**Adaptations**

Struggling: Provide students with a written step-by-step instruction on how to construct a box plot

Struggling: Provide students with a written step-by-step instruction on how to calculate the five number summary.

Advanced: In addition to answering question f in handout #2 (Can you create a histogram that will match this box plot?

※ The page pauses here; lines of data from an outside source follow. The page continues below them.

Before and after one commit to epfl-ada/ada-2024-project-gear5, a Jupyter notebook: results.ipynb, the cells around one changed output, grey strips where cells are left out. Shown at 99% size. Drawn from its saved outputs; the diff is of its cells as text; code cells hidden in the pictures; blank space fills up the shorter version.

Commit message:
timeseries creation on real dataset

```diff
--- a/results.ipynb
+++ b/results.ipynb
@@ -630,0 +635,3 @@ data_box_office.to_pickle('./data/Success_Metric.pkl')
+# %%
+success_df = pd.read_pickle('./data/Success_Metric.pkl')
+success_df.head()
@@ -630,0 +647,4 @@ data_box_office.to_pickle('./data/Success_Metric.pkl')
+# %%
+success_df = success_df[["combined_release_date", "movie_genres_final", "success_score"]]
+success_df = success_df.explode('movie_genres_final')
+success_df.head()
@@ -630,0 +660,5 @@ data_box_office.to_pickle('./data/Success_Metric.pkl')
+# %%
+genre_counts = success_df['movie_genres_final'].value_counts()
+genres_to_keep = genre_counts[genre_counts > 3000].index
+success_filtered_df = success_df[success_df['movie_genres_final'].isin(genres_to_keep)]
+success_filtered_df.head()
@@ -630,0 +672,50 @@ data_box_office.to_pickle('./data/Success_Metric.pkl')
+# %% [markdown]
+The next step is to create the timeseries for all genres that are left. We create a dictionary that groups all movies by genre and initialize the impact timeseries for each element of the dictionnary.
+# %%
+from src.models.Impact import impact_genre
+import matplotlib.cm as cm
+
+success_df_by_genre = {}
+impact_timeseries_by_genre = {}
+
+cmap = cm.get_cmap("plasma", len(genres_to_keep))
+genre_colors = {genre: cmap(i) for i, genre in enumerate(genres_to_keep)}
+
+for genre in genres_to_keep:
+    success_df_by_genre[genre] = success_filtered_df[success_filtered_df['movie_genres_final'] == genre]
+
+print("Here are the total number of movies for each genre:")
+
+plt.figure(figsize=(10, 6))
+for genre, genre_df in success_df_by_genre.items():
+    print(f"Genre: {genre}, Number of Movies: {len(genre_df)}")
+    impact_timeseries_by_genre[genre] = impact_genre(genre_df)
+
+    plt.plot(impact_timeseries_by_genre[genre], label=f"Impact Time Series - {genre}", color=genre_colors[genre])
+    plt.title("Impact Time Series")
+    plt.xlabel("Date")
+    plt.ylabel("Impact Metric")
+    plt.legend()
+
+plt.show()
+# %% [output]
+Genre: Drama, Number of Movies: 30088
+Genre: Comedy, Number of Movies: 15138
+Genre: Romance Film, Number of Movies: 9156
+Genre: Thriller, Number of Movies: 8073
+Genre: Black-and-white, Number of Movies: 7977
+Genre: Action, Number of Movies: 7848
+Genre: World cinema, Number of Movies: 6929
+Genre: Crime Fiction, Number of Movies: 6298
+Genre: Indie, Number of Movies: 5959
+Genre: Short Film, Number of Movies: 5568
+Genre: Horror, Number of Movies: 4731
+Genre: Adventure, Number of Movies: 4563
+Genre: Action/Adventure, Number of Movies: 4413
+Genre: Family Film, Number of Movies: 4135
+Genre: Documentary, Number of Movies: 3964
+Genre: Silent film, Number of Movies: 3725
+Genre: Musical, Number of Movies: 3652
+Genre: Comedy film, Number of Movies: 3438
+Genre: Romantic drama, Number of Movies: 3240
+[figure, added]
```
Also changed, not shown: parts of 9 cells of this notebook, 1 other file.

Is there only one possible histogram?) Have student(s) prove their answer.

**Supports**

- Support students when using websites, providing guidance about how to navigate the sites.

### Assessment

*Handouts 1 & 2 will provide assessment data on student learning.*